While there are various definitions of Environmental Justice (“EJ”), it may be more helpful to look at what are widely accepted concepts, or elements of EJ. Four have long been accepted: 1. distributive justice, 2. procedural justice, 3. corrective justice and 4. social justice.[5] A fifth factor has recently been accepted – recognitional justice.[6]

Recognitional justice requires recognizing differences “between society’s dominant and subordinate groups” and to “acknowledge the institutionalization of unconscious biases, exclusionary processes, and normative judgments” that work through social structures to “manifest [in] racially disparate outcomes.”

Distributive justice is about the fair and equal distribution of both costs and benefits, while procedural justice is about how you get there.[7]

Finally, a concept which is fundamental to EJ is “we speak for ourselves.”[8] This is also connected to recognitional justice.

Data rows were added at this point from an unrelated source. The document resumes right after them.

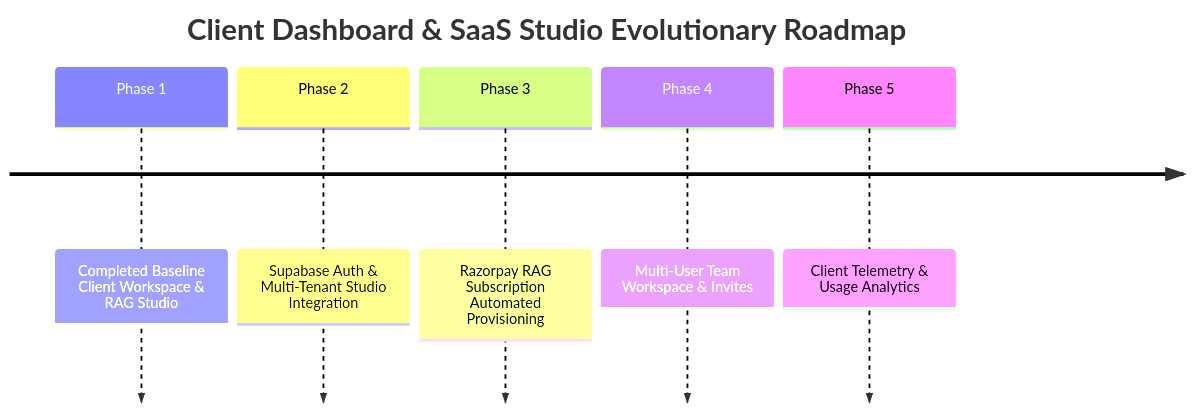
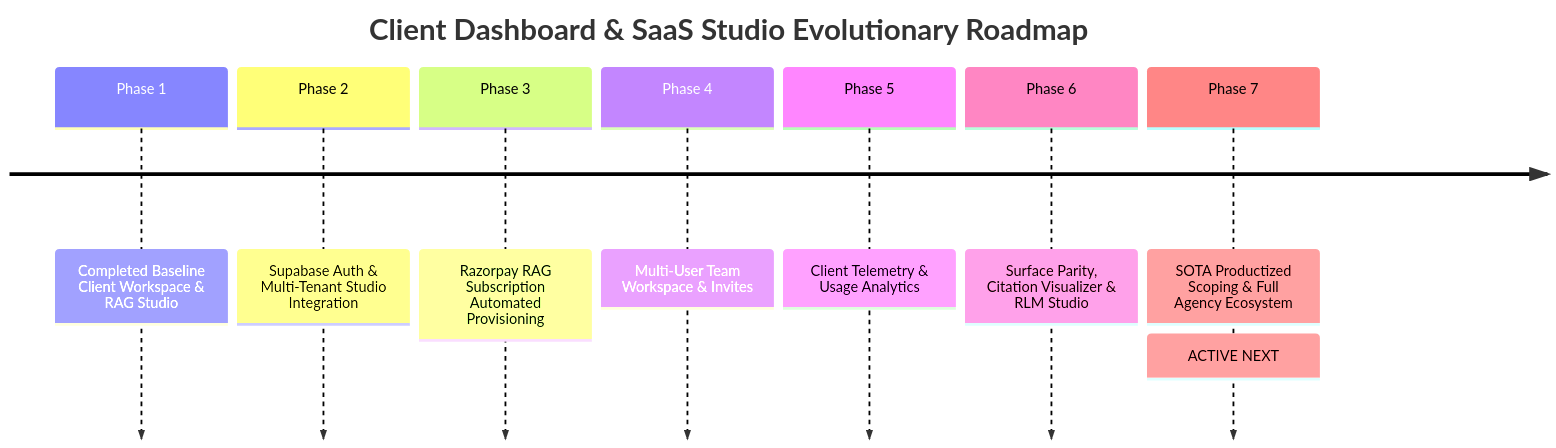
The diagram in docs/CLIENT_DASHBOARD_ROADMAP.md (prat3010/Prateek_website), drawn with Mermaid before and after one commit. The commit also changed other lines of this file and 186 other files, not shown here.

````diff
--- a/docs/CLIENT_DASHBOARD_ROADMAP.md
+++ b/docs/CLIENT_DASHBOARD_ROADMAP.md
@@ -113,9 +105,11 @@
 ```mermaid
 timeline
     title Client Dashboard & SaaS Studio Evolutionary Roadmap
     Phase 1 : Completed Baseline Client Workspace & RAG Studio
     Phase 2 : Supabase Auth & Multi-Tenant Studio Integration
     Phase 3 : Razorpay RAG Subscription Automated Provisioning
     Phase 4 : Multi-User Team Workspace & Invites
     Phase 5 : Client Telemetry & Usage Analytics
+    Phase 6 : Surface Parity, Citation Visualizer & RLM Studio
+    Phase 7 : SOTA Productized Scoping & Full Agency Ecosystem : ACTIVE NEXT
 ```
````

The crime of ecocide should not be taken up by the ICC as is because it would violate these EJ principles and exacerbate the wrongs and imbalances which have driven climate change. While the application of criminal law to climate change is a worthy endeavor, other solutions should be found which are in keeping with principles of EJ.

This post will focus on an EJ critique of ecocide at the ICC, in the context of climate change. It will end with brief preliminary suggestions for other tools, but not go in depth on that. EJ is used instead of Climate Justice (“CJ”), because there may be less certainty regarding the newer evolving term CJ.

Back story

A potential new crime at the International Criminal Court (“ICC”), “ecocide,” is the topic of much discussion lately, as the ICC was presented with a definition for adoption in June of this year.[9] However, questions have arisen about whether that is a wise course of action, especially in relation to climate change.[10] Despite widespread support among the environmental movement, a number of issues have been raised with the crime of ecocide. The key critique here is the racial and economic imbalance in ICC prosecutions. All 42 of the indictments issued by the ICC have been against Black and/or Arab Africans.[11]

The main explanation for this is that the Rome Statute was designed to be a court of last resort, and so is functioning as it should.[12] Implicit in that is that the crimes the ICC was created to address – mass atrocity violence[13] are not being committed in the western states due to the rule of law. While this may be debatable from an Indigenous or Black perspective, it is likely a widely accepted view.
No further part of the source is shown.